_WHAT IS REQUIRED_
Among the entries below, find the lines with the word "agents" and copy them.

_DATA_
--------------------------------

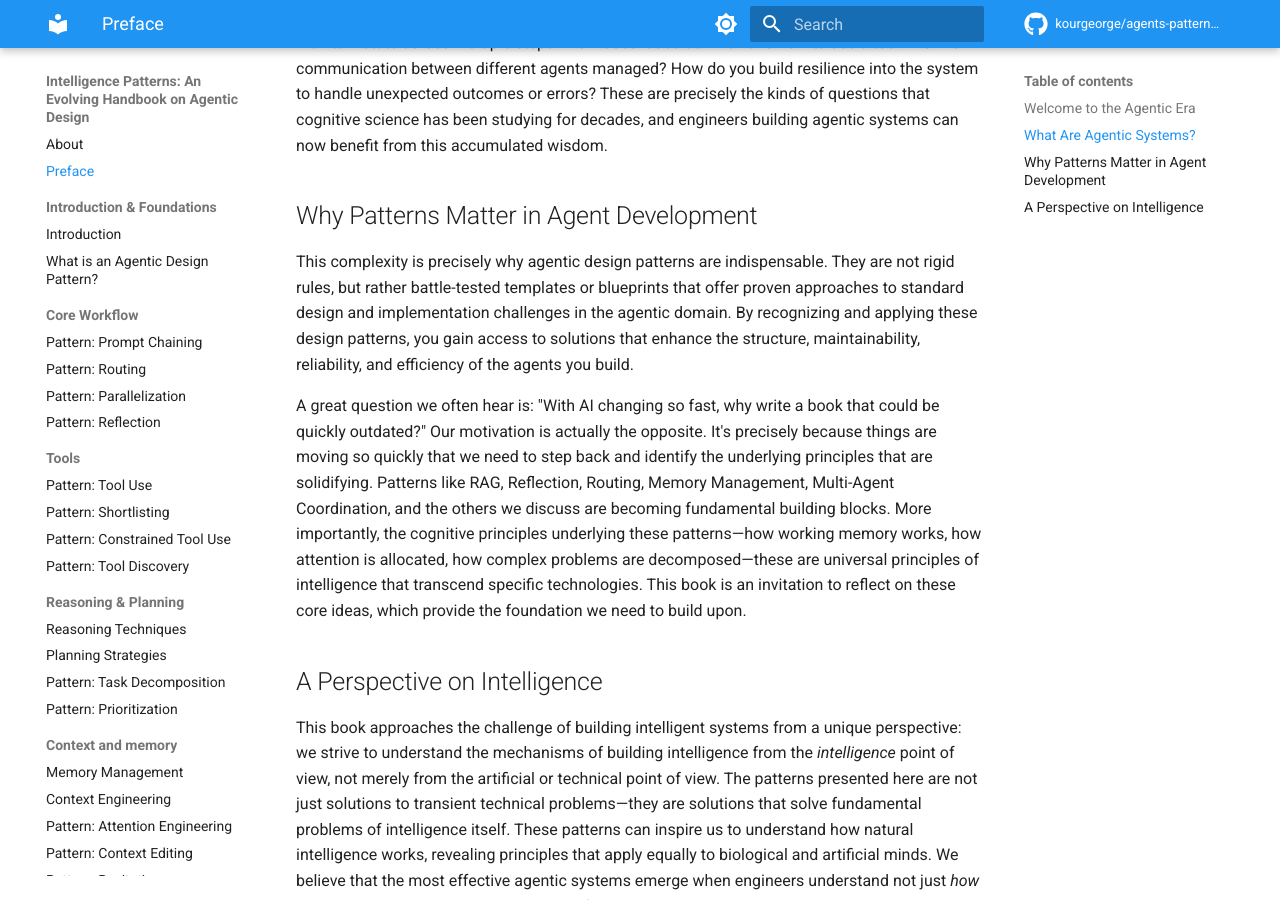
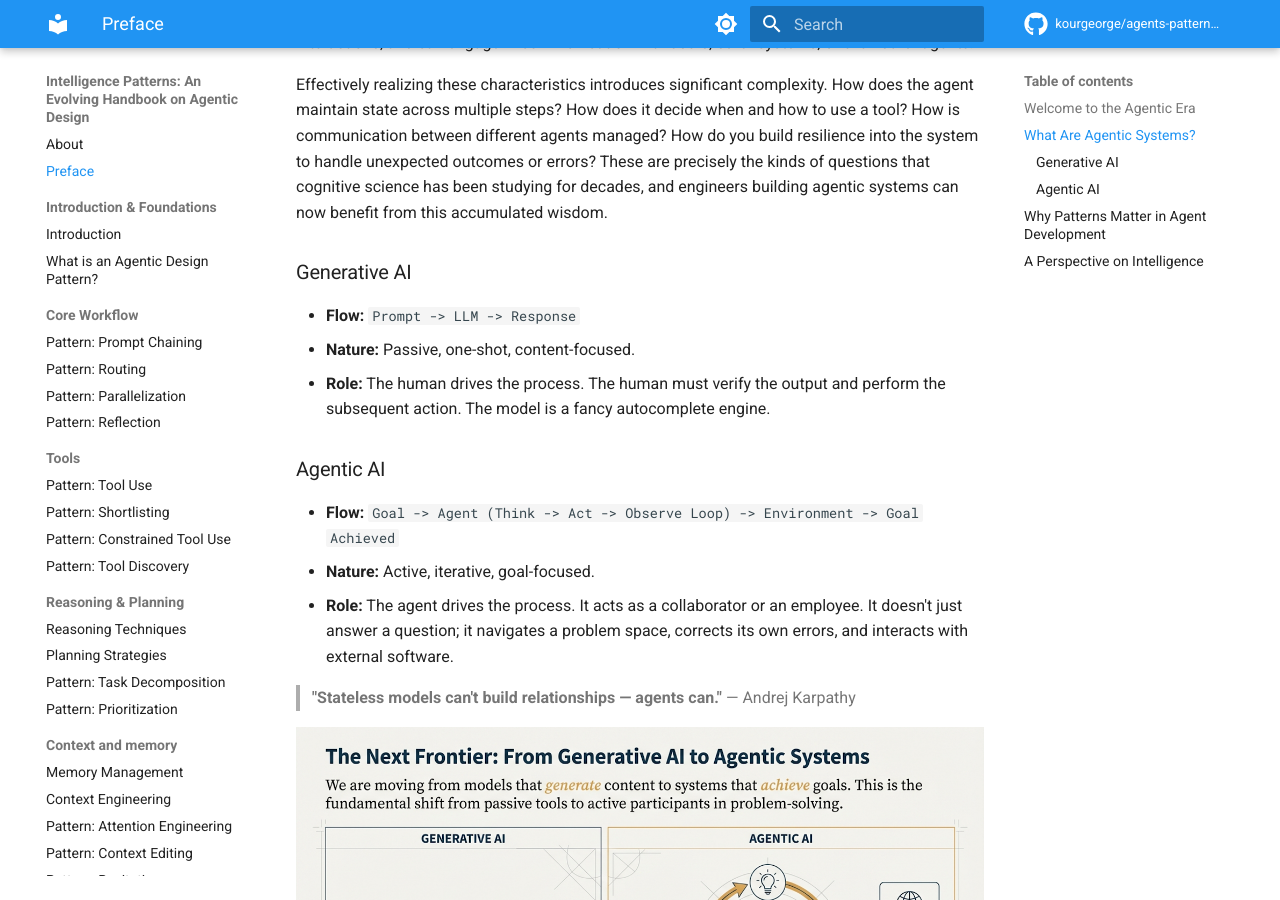
Before and after one commit to kourgeorge/agents-patterns-atlas, an MkDocs documentation site: the page built from docs/preface.md, in a window 1280 px wide and 900 px high, scrolled down 1987 px. Built offline with MkDocs 1.6.1 and Material for MkDocs 9.7.7, drawn with Linux system fonts in a browser that asks for light colours; comment, search, counter and statistics services are not loaded; some of the changed text lies outside the part shown.

Commit message:
review tooluse

```diff
--- a/docs/preface.md
+++ b/docs/preface.md
@@ -1,6 +1,9 @@
 # Preface
 
 ## Welcome to the Agentic Era
+
+> **"We are entering a world where computers behave like people: browsing, clicking, copying, pasting, planning."** — Andrej Karpathy
+
 
 Welcome to **"Intelligence Patterns: An Evolving Handbook on Agentic Design"** - an interactive, breathing guide to building intelligent, goal-oriented AI systems.
 The last few years have witnessed an unprecedented transformation - from simple, reactive programs to sophisticated, autonomous entities capable of understanding context, making decisions, and interacting dynamically with their environment and other systems.
@@ -41,6 +44,23 @@ Agentic systems are characterized by autonomy, allowing them to act without cons
 
 Effectively realizing these characteristics introduces significant complexity. How does the agent maintain state across multiple steps? How does it decide when and how to use a tool? How is communication between different agents managed? How do you build resilience into the system to handle unexpected outcomes or errors? These are precisely the kinds of questions that cognitive science has been studying for decades, and engineers building agentic systems can now benefit from this accumulated wisdom.
 
+### Generative AI
+* **Flow:** `Prompt -> LLM -> Response`
+* **Nature:** Passive, one-shot, content-focused.
+* **Role:** The human drives the process. The human must verify the output and perform the subsequent action. The model is a fancy autocomplete engine.
+
+### Agentic AI
+* **Flow:** `Goal -> Agent (Think -> Act -> Observe Loop) -> Environment -> Goal Achieved`
+* **Nature:** Active, iterative, goal-focused.
+* **Role:** The agent drives the process. It acts as a collaborator or an employee. It doesn't just answer a question; it navigates a problem space, corrects its own errors, and interacts with external software.
+
+> **"Stateless models can't build relationships — agents can."** — Andrej Karpathy
+
+
+![Agentic Systems Overview](img1.png)
+
+
+
 ## Why Patterns Matter in Agent Development
 
 This complexity is precisely why agentic design patterns are indispensable.
--- a/mkdocs.yml
+++ b/mkdocs.yml
@@ -79,7 +79,7 @@ nav:
     - "Pattern: Tool Use": tool-use.md
     - "Pattern: Shortlisting": shortlisting.md
     - "Pattern: Constrained Tool Use": constrained-tool-use.md
-    - "Pattern: Tool Discovery": agent-skills.md
+    - "Pattern: Tool Discovery": tool-discovery.md
 - Reasoning & Planning:
     - Reasoning Techniques: reasoning-techniques.md
     - Planning Strategies: planning-strategies.md
```
Also changed, not shown: docs/tool-use.md (+35 -25 lines), docs/tool-discovery.md (renamed from docs/agent-skills.md).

--------------------------------

_SOLUTION TO THIS EXERCISE_
Before and after one commit to kourgeorge/agents-patterns-atlas, an MkDocs documentation site: the page built from docs/preface.md, in a window 1280 px wide and 900 px high, scrolled down 1987 px. Built offline with MkDocs 1.6.1 and Material for MkDocs 9.7.7, drawn with Linux system fonts in a browser that asks for light colours; comment, search, counter and statistics services are not loaded; some of the changed text lies outside the part shown.
 Effectively realizing these characteristics introduces significant complexity. How does the agent maintain state across multiple steps? How does it decide when and how to use a tool? How is communication between different agents managed? How do you build resilience into the system to handle unexpected outcomes or errors? These are precisely the kinds of questions that cognitive science has been studying for decades, and engineers building agentic systems can now benefit from this accumulated wisdom.
+> **"Stateless models can't build relationships — agents can."** — Andrej Karpathy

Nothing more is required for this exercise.